(Modification records)
::::::::::

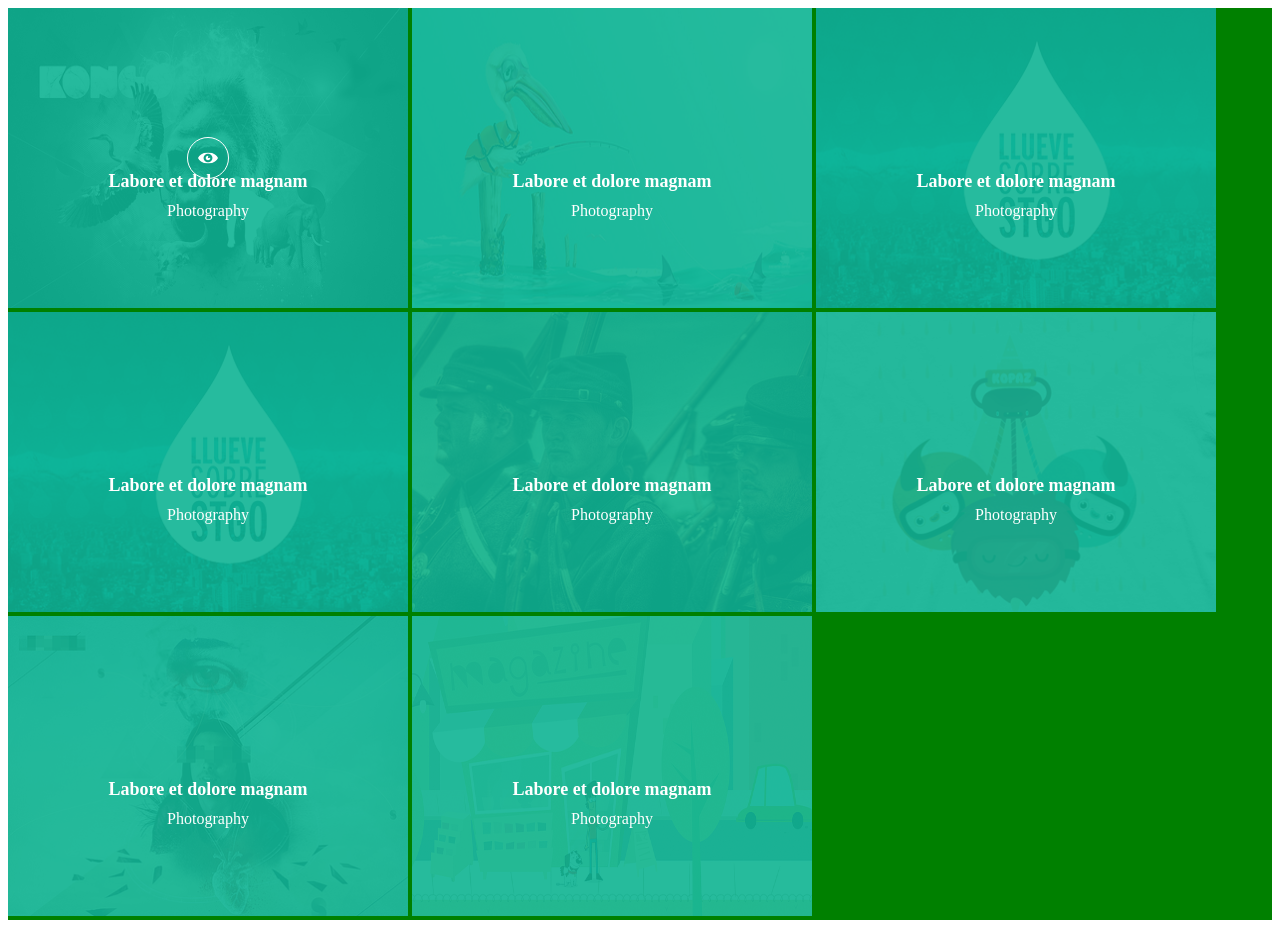
Repository: iravakilova/Brandi
Page: app/works.html
The author's editor kept a copy of each file at every save. The page is drawn from the files as they stood at one save, then again after the next save.
The browser window is 1280 px wide. The pictures show the whole page.

Above is the page before, as saved 2020-02-16 21:58:16.

After the next save:
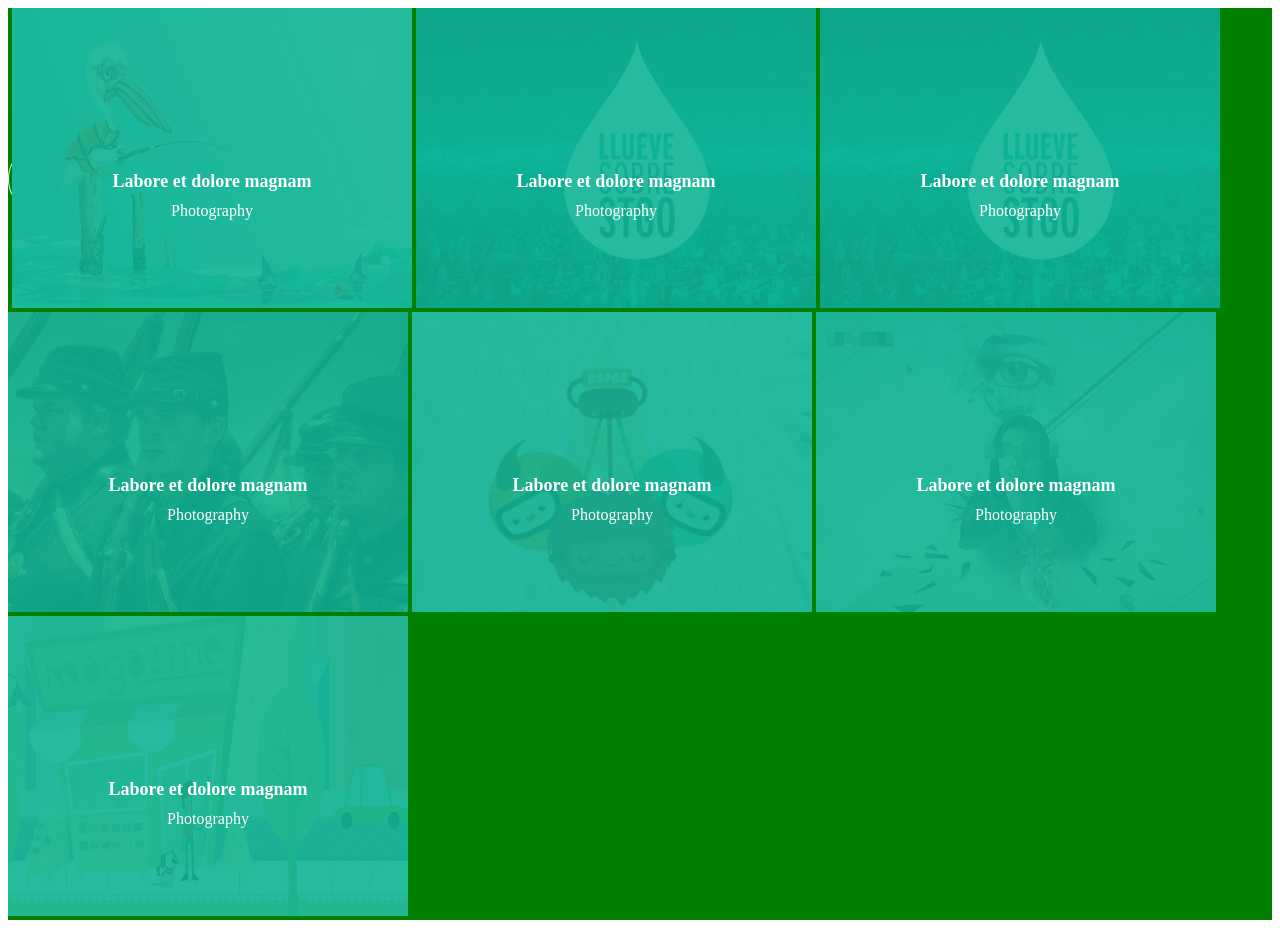
Saved 56 s later.
--- a/app/works.html
+++ b/app/works.html
@@ -28,6 +28,13 @@
         height: 300px;
         display: block;
     }
+    .box{
+        position: absolute;
+        top: 50%;
+        left: 50%;
+        margin-right: -50%;
+        transform: translate(-50%, -50%);
+    }
     .ladore{
         opacity: 1;
         position: absolute;
@@ -47,11 +54,7 @@
         padding: 14px 10px;
         border: 1px solid #fff;
         border-radius: 50%;
-        position: absolute;
-        top: 50%;
-        left: 50%;
-        margin-right: -50%;
-        transform: translate(-50%, -50%);
+
     }
     .ladore__title{
         padding-top: 163px;
@@ -93,7 +96,7 @@
     <div class="gallery">
         <ul>
             <li>
-                <!-- <div class="box"> -->
+                <div class="box">
                     <div class="ladore">
                         <div class="ladore__img">
                             <img src="./img/eye.png" alt="">
@@ -102,7 +105,7 @@
                         <p class="ladore__descr">Photography</p>
                     </div>
                     <img src="./img/works-1.png" alt="">
-                <!-- </div> -->
+                </div>
 
             </li>
             <li>

After the save that followed:
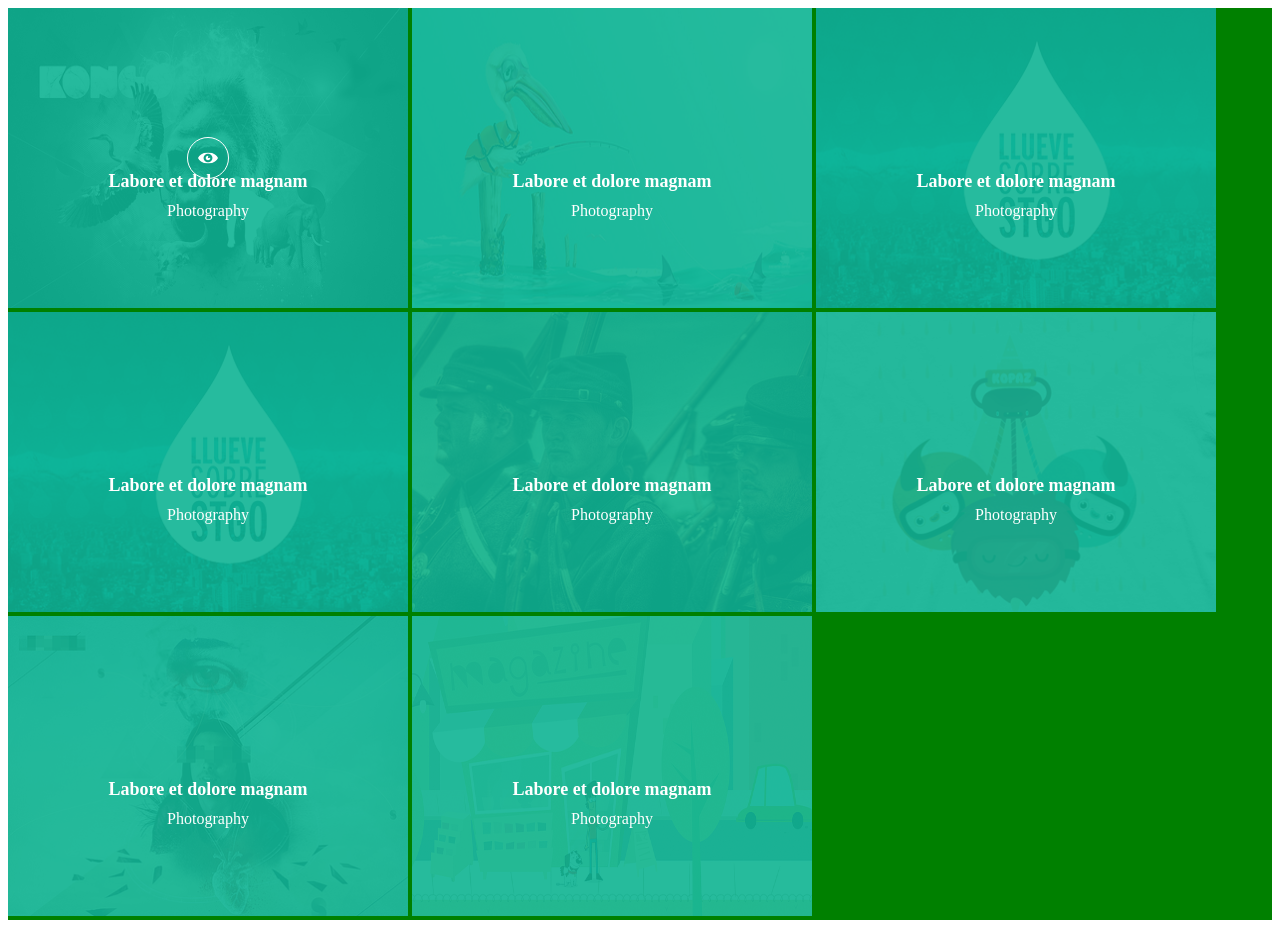
Saved 18 s later.
--- a/app/works.html
+++ b/app/works.html
@@ -28,13 +28,6 @@
         height: 300px;
         display: block;
     }
-    .box{
-        position: absolute;
-        top: 50%;
-        left: 50%;
-        margin-right: -50%;
-        transform: translate(-50%, -50%);
-    }
     .ladore{
         opacity: 1;
         position: absolute;
@@ -54,7 +47,11 @@
         padding: 14px 10px;
         border: 1px solid #fff;
         border-radius: 50%;
-
+        position: absolute;
+        top: 50%;
+        left: 50%;
+        margin-right: -50%;
+        transform: translate(-50%, -50%);
     }
     .ladore__title{
         padding-top: 163px;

::::::::::

Exercise directions: Keep every word of the lines above unchanged in the copy, and omit the pictures.

Task answer:
Repository: iravakilova/Brandi
Page: app/works.html
The author's editor kept a copy of each file at every save. The page is drawn from the files as they stood at one save, then again after the next save.
The browser window is 1280 px wide. The pictures show the whole page.

Above is the page before, as saved 2020-02-16 21:58:16.

After the next save:
Saved 56 s later.
--- a/app/works.html
+++ b/app/works.html
@@ -28,6 +28,13 @@
         height: 300px;
         display: block;
     }
+    .box{
+        position: absolute;
+        top: 50%;
+        left: 50%;
+        margin-right: -50%;
+        transform: translate(-50%, -50%);
+    }
     .ladore{
         opacity: 1;
         position: absolute;
@@ -47,11 +54,7 @@
         padding: 14px 10px;
         border: 1px solid #fff;
         border-radius: 50%;
-        position: absolute;
-        top: 50%;
-        left: 50%;
-        margin-right: -50%;
-        transform: translate(-50%, -50%);
+
     }
     .ladore__title{
         padding-top: 163px;
@@ -93,7 +96,7 @@
     <div class="gallery">
         <ul>
             <li>
-                <!-- <div class="box"> -->
+                <div class="box">
                     <div class="ladore">
                         <div class="ladore__img">
                             <img src="./img/eye.png" alt="">
@@ -102,7 +105,7 @@
                         <p class="ladore__descr">Photography</p>
                     </div>
                     <img src="./img/works-1.png" alt="">
-                <!-- </div> -->
+                </div>
 
             </li>
             <li>

After the save that followed:
Saved 18 s later.
--- a/app/works.html
+++ b/app/works.html
@@ -28,13 +28,6 @@
         height: 300px;
         display: block;
     }
-    .box{
-        position: absolute;
-        top: 50%;
-        left: 50%;
-        margin-right: -50%;
-        transform: translate(-50%, -50%);
-    }
     .ladore{
         opacity: 1;
         position: absolute;
@@ -54,7 +47,11 @@
         padding: 14px 10px;
         border: 1px solid #fff;
         border-radius: 50%;
-
+        position: absolute;
+        top: 50%;
+        left: 50%;
+        margin-right: -50%;
+        transform: translate(-50%, -50%);
     }
     .ladore__title{
         padding-top: 163px;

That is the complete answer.